The "war on terror" is turning out to be nothing more than a recycled formulation of the dangerously dumb "domino theory." Listen to the way President Bush justifies the deepening quagmire of Iraq: "Defeat them abroad before they attack us at home." If we didn't defeat communism in Vietnam, or even tiny Grenada, went the hoary defense of bloody proxy wars and covert brutality in the latter stages of the cold war, San Diego might be the next to go Red.
Now, the new version of this simplistic concept seems to say, "If we don't occupy a Muslim country, inciting terrorists to attack us in Baghdad, we'll suffer more terror attacks at home." The opposite is the case. Invading Iraq has, like the Soviet occupation of Afghanistan before, proved to be a massive recruiting tool for Muslim extremists everywhere. Even the embattled CIA, which the White House is struggling to neuter as a semi-objective voice on foreign affairs, recently declared the Iraq occupation to be a boon to terrorists.
Yet the President stumbles on, demanding that we support his Iraq adventure lest we sully the memory of the victims of Sept. 11, 2001. "We fight today because terrorists want to attack our country and kill our citizens, and Iraq is where they are making their stand," said Bush last week. Actually, no. We fight in Iraq today because Bush listened to a band of right-wing intellectual poseurs who argued America could create a reverse domino effect, turning the Middle East into a land of pliable free-market, pro-Western "democracies" through a crude use of military force. This is rather like claiming a well-placed stick of dynamite can turn a redwood forest into a neighborhood of charming Victorians.
Furthermore, it is not Bush and his band of neocons who are fighting--and dying--for the Iraq domino, but rather raw 19-year-old recruits, hardworking career military officers and impoverished or unlucky Iraqis. And foreign terrorists linked to Al Qaeda are in Iraq because it is a field of opportunity, not because it is their last stand.
For four years the White House has framed the war on terror as an open-ended global battle against a monolithic enemy on many fronts, rather than employing a modern counterterrorism model that sees terrorism as a deadly pathology that grows out of religious or ethnic rage and must be isolated and excised.
From the immediate aftermath of the 9/11 attacks, Bush has systematically sought to parlay the public's shock over a singular, if devastating, terrorist assault by a small coterie of extremists into what amounted to a call for World War III against a supposed "axis of evil." But these countries--Iran, Iraq and North Korea--shared only a clear hostility to the United States, rather than any real alliance or ties to 9/11 itself.

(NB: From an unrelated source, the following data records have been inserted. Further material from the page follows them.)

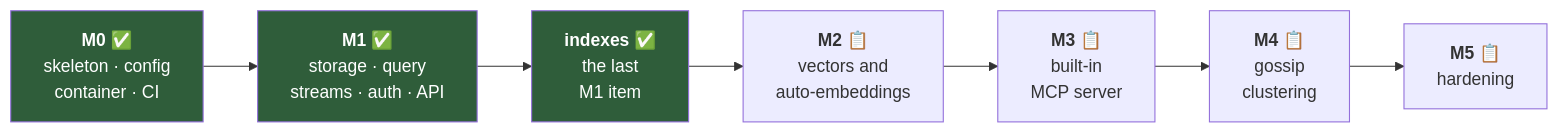
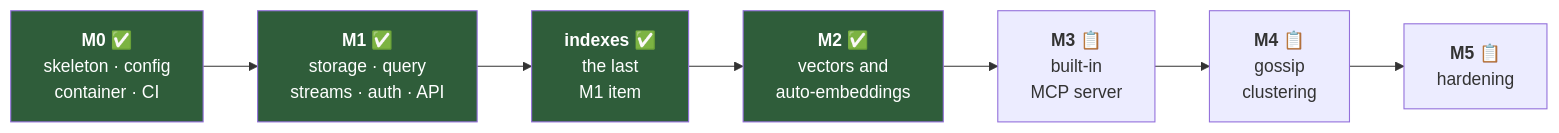
The first of 3 diagrams in docs/roadmap.md (titusai-io/kimmydb), drawn with Mermaid before and after one commit. The commit also changed other lines of this file and 22 other files, not shown here.

````diff
--- a/docs/roadmap.md
+++ b/docs/roadmap.md
@@ -12,16 +12,17 @@
 ```mermaid
 graph LR
     M0["<b>M0</b> ✅<br/>skeleton · config<br/>container · CI"]
     M1["<b>M1</b> ✅<br/>storage · query<br/>streams · auth · API"]
     IDX["<b>indexes</b> ✅<br/>the last<br/>M1 item"]
-    M2["<b>M2</b> 📋<br/>vectors and<br/>auto-embeddings"]
+    M2["<b>M2</b> ✅<br/>vectors and<br/>auto-embeddings"]
     M3["<b>M3</b> 📋<br/>built-in<br/>MCP server"]
     M4["<b>M4</b> 📋<br/>gossip<br/>clustering"]
     M5["<b>M5</b> 📋<br/>hardening"]
 
     M0 --> M1 --> IDX --> M2 --> M3 --> M4 --> M5
 
     style M0 fill:#2f5d3a,color:#fff
     style M1 fill:#2f5d3a,color:#fff
     style IDX fill:#2f5d3a,color:#fff
+    style M2 fill:#2f5d3a,color:#fff
 ```
````
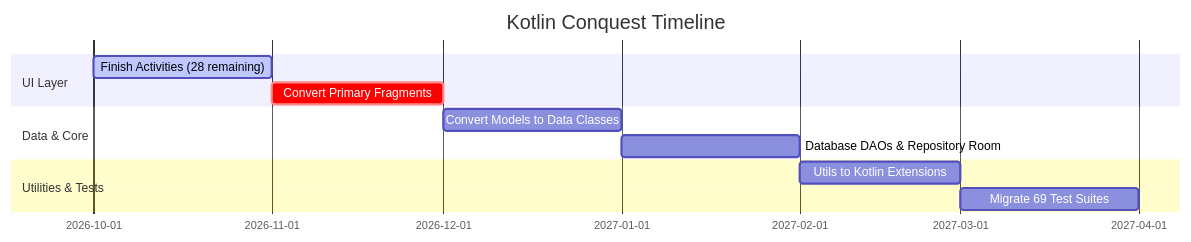
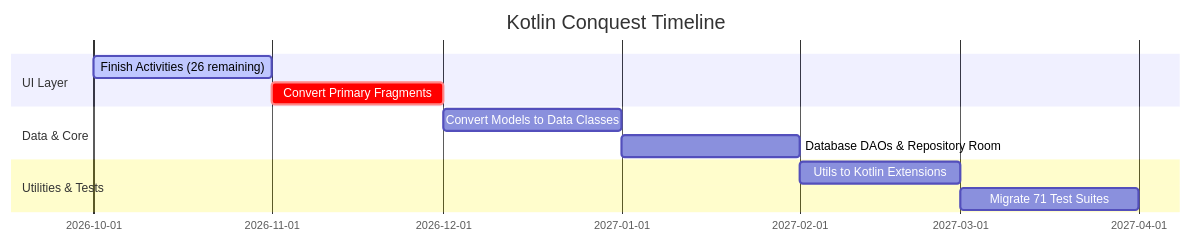
One commit to solomonrajan/cashledger changed the third of 3 diagrams in KOTLIN_MIGRATION_REPORT.md. Above: the diagram before and after it, drawn with Mermaid. The commit also changed other lines of this file, not shown here.

````diff
--- a/KOTLIN_MIGRATION_REPORT.md
+++ b/KOTLIN_MIGRATION_REPORT.md
@@ -274,14 +274,14 @@
 ```mermaid
 gantt
     title Kotlin Conquest Timeline
     dateFormat  YYYY-MM
     section UI Layer
-    Finish Activities (28 remaining) :active, act1, 2026-10, 2026-11
+    Finish Activities (26 remaining) :active, act1, 2026-10, 2026-11
     Convert Primary Fragments        :crit, act2, 2026-11, 2026-12
     section Data & Core
     Convert Models to Data Classes   :act3, 2026-12, 2027-01
     Database DAOs & Repository Room  :act4, 2027-01, 2027-02
     section Utilities & Tests
     Utils to Kotlin Extensions       :act5, 2027-02, 2027-03
-    Migrate 69 Test Suites           :act6, 2027-03, 2027-04
+    Migrate 71 Test Suites           :act6, 2027-03, 2027-04
 ```
````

In the process, Bush has justified an enormous military buildup, spent tens of billions of dollars in Iraq, reorganized the federal government, driven the nation's budget far into the red and assaulted the civil liberties of Americans and people around the world, all without bothering to seriously examine the origins of the 9/11 attacks or compose a coherent strategy to prevent similar ones in the future. Meanwhile, Osama bin Laden remains at large, as do his financial and political backers in Saudi Arabia and elsewhere.
But why has the White House pursued this nonsensical approach over the loud objections of the country's most experienced counterterrorism and Islamic experts? Because it allows the Administration all the political benefits the cold war afforded its predecessors: political capital, pork-barrel defense contracts and a grandiose sense of purpose.
And because the war on terror has no standard of victory, it can never end--thus neatly replacing the cold war as a black-and-white, us-against-them worldview that generations of American (and Soviet) politicians found so useful for keeping the plebes in line. It's a one-size-fits-all bludgeon.
The terrible, unspoken truth of the war on terror is that the tragedy of 9/11 has been exploited as a political opportunity by George W. Bush, Halliburton, the Pentagon and the other pillars of what President Eisenhower dubbed the "military-industrial complex" in his final speech as President.
The former general who led us in World War II warned of the dangers of an unbridled militarism. "In the councils of government, we must guard against the acquisition of unwarranted influence, whether sought or unsought, by the military-industrial complex," said Eisenhower, a Republican, in 1961. "The potential for the disastrous rise of misplaced power exists and will persist. We must never let the weight of this combination endanger our liberties or democratic processes."
Consider yourself warned.